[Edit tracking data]
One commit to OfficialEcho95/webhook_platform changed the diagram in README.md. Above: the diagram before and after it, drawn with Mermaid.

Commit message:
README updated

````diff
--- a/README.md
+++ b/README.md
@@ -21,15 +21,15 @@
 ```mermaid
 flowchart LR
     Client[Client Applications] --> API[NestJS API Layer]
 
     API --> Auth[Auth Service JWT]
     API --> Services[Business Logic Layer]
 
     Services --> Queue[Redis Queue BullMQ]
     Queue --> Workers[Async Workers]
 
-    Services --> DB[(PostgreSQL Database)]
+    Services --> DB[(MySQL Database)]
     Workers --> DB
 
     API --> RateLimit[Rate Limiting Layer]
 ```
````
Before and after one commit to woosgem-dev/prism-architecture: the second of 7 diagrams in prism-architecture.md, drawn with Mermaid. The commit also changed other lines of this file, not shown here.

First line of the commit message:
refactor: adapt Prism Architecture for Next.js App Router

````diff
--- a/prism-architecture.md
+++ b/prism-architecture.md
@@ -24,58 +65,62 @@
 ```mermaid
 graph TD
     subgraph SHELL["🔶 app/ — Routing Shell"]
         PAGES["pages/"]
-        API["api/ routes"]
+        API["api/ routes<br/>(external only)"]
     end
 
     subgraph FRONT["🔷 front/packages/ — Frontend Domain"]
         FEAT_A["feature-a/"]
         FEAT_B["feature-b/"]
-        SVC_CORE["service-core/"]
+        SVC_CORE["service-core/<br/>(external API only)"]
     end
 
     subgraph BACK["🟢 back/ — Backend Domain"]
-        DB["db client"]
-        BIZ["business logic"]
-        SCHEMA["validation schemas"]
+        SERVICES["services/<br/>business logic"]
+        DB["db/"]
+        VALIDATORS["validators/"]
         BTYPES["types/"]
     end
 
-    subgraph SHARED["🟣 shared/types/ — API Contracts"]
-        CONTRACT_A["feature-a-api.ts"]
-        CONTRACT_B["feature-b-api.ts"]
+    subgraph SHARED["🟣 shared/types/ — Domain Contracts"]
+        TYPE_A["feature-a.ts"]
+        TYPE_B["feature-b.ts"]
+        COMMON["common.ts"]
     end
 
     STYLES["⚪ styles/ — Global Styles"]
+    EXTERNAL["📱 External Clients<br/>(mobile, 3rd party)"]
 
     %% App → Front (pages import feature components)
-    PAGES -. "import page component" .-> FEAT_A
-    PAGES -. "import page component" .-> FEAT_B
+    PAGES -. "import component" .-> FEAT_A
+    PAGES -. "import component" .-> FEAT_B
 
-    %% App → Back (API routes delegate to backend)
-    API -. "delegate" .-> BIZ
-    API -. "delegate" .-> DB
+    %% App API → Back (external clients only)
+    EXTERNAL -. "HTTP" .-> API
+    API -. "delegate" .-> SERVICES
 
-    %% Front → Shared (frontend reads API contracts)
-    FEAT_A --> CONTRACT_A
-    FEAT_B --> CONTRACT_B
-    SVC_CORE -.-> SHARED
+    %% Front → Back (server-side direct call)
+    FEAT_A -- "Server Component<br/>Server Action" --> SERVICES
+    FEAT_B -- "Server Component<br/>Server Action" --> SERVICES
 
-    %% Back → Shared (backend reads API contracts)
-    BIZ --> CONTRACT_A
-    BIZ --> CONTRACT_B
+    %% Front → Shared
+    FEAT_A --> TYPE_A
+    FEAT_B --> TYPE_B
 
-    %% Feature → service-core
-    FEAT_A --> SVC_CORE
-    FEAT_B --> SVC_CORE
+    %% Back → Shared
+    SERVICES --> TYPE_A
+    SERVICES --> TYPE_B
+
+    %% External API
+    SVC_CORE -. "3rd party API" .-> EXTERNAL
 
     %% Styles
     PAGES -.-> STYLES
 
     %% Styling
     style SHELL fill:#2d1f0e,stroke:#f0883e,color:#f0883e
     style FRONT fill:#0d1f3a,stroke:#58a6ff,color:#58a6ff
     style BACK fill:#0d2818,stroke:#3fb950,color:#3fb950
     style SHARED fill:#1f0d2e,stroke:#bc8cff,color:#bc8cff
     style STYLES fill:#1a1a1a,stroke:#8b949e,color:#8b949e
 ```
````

> **Instructions to follow**
Write down every line of the data above that includes the string "routes".

> **Answer section**
-        API["api/ routes"]
+        API["api/ routes<br/>(external only)"]
-    %% App → Back (API routes delegate to backend)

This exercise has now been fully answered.